It was a great night full of love for not only Cincinnati’s abundantly talented musicians, but also those who support them. Northern Kentucky’s beloved radio outlet WNKU — a dedicated and longtime supporter of local music, helping to promote it throughout the region (and world, via its website) — was surprised with a special “Best Cincinnati Ambassador” CEA, after ceasing operations earlier this year due to Northern Kentucky University selling it off.
There were numerous excellent performances by CEA nominees and other area artists throughout the show.
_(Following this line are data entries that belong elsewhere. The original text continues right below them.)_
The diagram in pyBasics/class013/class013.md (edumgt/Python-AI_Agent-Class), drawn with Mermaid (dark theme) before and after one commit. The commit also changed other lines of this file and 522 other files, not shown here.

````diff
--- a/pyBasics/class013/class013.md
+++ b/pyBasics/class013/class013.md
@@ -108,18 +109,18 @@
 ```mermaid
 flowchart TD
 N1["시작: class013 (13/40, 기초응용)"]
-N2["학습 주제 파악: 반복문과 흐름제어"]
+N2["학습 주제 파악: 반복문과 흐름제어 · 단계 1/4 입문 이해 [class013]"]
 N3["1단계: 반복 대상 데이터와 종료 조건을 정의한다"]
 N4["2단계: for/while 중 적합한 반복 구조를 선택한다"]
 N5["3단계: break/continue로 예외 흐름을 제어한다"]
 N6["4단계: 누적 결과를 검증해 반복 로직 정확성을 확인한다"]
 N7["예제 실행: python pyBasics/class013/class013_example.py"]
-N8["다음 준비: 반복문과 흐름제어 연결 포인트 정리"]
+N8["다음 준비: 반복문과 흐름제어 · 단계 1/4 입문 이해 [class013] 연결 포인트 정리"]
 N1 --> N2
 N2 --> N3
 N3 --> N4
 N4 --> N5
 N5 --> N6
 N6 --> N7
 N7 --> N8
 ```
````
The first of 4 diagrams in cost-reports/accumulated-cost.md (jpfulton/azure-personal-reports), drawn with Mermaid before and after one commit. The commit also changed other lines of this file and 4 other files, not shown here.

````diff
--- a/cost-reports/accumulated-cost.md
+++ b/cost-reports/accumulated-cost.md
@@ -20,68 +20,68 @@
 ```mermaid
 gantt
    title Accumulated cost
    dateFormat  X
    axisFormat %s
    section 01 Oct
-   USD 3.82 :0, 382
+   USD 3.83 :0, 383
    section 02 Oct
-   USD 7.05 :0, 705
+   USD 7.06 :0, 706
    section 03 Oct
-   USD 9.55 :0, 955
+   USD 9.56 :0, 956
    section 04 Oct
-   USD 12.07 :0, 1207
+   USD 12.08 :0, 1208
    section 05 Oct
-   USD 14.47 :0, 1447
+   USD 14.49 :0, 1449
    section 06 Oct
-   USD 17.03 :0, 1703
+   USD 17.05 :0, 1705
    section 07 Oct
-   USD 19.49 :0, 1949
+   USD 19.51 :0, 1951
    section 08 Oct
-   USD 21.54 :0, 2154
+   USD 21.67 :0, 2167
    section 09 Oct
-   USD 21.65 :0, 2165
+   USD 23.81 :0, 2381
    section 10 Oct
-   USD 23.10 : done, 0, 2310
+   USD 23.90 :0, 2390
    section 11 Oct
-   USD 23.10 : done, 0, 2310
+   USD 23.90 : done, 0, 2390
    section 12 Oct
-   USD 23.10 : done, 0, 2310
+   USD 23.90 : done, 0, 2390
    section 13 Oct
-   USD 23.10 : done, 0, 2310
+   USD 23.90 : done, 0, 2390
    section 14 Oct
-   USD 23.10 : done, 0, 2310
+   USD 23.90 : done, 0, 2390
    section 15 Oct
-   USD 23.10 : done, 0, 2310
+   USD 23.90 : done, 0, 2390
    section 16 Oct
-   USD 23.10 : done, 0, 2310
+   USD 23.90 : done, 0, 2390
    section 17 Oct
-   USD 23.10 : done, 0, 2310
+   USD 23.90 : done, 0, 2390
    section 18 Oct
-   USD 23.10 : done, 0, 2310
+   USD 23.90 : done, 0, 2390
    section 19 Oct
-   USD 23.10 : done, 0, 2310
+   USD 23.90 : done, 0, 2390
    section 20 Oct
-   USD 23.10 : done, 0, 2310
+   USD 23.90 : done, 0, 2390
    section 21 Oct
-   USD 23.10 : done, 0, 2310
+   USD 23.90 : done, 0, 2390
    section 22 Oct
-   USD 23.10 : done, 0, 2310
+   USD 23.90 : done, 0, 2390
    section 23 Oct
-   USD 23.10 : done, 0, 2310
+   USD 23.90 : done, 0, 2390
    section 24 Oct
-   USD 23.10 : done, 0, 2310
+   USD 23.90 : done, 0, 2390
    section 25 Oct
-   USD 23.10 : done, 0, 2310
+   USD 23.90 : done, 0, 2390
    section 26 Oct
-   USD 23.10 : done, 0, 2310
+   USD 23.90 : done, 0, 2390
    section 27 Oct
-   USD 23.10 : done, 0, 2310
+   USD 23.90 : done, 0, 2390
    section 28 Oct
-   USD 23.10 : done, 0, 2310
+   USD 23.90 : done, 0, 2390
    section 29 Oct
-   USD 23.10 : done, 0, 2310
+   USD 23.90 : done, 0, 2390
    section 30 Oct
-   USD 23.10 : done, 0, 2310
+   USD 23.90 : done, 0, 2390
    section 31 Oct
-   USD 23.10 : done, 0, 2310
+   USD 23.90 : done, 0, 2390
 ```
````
After nominees and fans packed into the venue via the red carpet (where The Fairmount Girls were once again on hand to size up revelers for the always fun Fashion Trashies, with awards given out later at the after-party), one of the most creatively consistent and consistently great local bands, The Hiders, kicked off the CEAs with a three-song set that beautifully showcased their well-crafted and soulful sound. The band likely picked up a lot of new fans, as did the performers who followed, including AltRock band Sylmar, who backed singer/MC Audley for a dynamic, genre-crossing set, and transcendent, harmony-rich Indie Folk greats Young Heirlooms.
New Artist of the Year nominees Carriers opened its mesmerizing, textural set with a haunting tribute to Tom Petty. The band’s performance also gave a nod to a couple of bands with Cincinnati roots that have gone on to huge international acclaim. Sitting in with the group as a special-guest rhythm section were The National drummer Bryan Devendorf and Afghan Whigs bassist John Curley, whose bands released two of the best albums of 2017 (Sleep Well Beast and In Spades, respectively).
Judging from the jaw-dropped response of the audience, Neo Soul powerhouse Lauren Eylise was the big revelatory moment of the night (she’s definitely one of the top artists to keep an eye on in the Midwest), while Synth Pop group Moonbeau brought its joyous dance party to the seated audience (as singer Claire Muenchen recommended, most everyone made the best of it and danced along in their chairs). Decked out in a sweet patterned suit that looked like an explosion at an ’80s music-video graphic design office, singer/guitarist Christian Gough accepted both Moonbeau’s CEA in the Electronic category and the Indie/Alternative award for his other band, The Yugos, while setting up to perform. Gough’s brother and Yugos bandmate Jordin gave the night’s most wonderfully weird acceptance speech, which appeared to be a somewhat lengthy magazine quote about the X-Files reboot.
Along with Dawg Yawp accepting both Artist of the Year (via video, since they’re on tour) and Album of the Year (via the duo’s mothers) CEAs, the night ended with WNKU’s Aaron Sharpe and Liz Felix accepting the Best Cincinnati Ambassador award and being serenaded with a rocked-up version of Leonard Cohen’s “Hallelujah” by This Pine Box, one of many area groups that benefited from the exposure WNKU provided. A band of young students from the School of Rock outpost in Mason, Ohio showed that the future of local music is in good hands, closing out the 2017 CEAs with great versions of the Talking Heads’ classics “This Must Be the Place” and “Burning Down the House.”
Contact Mike Breen: [email protected]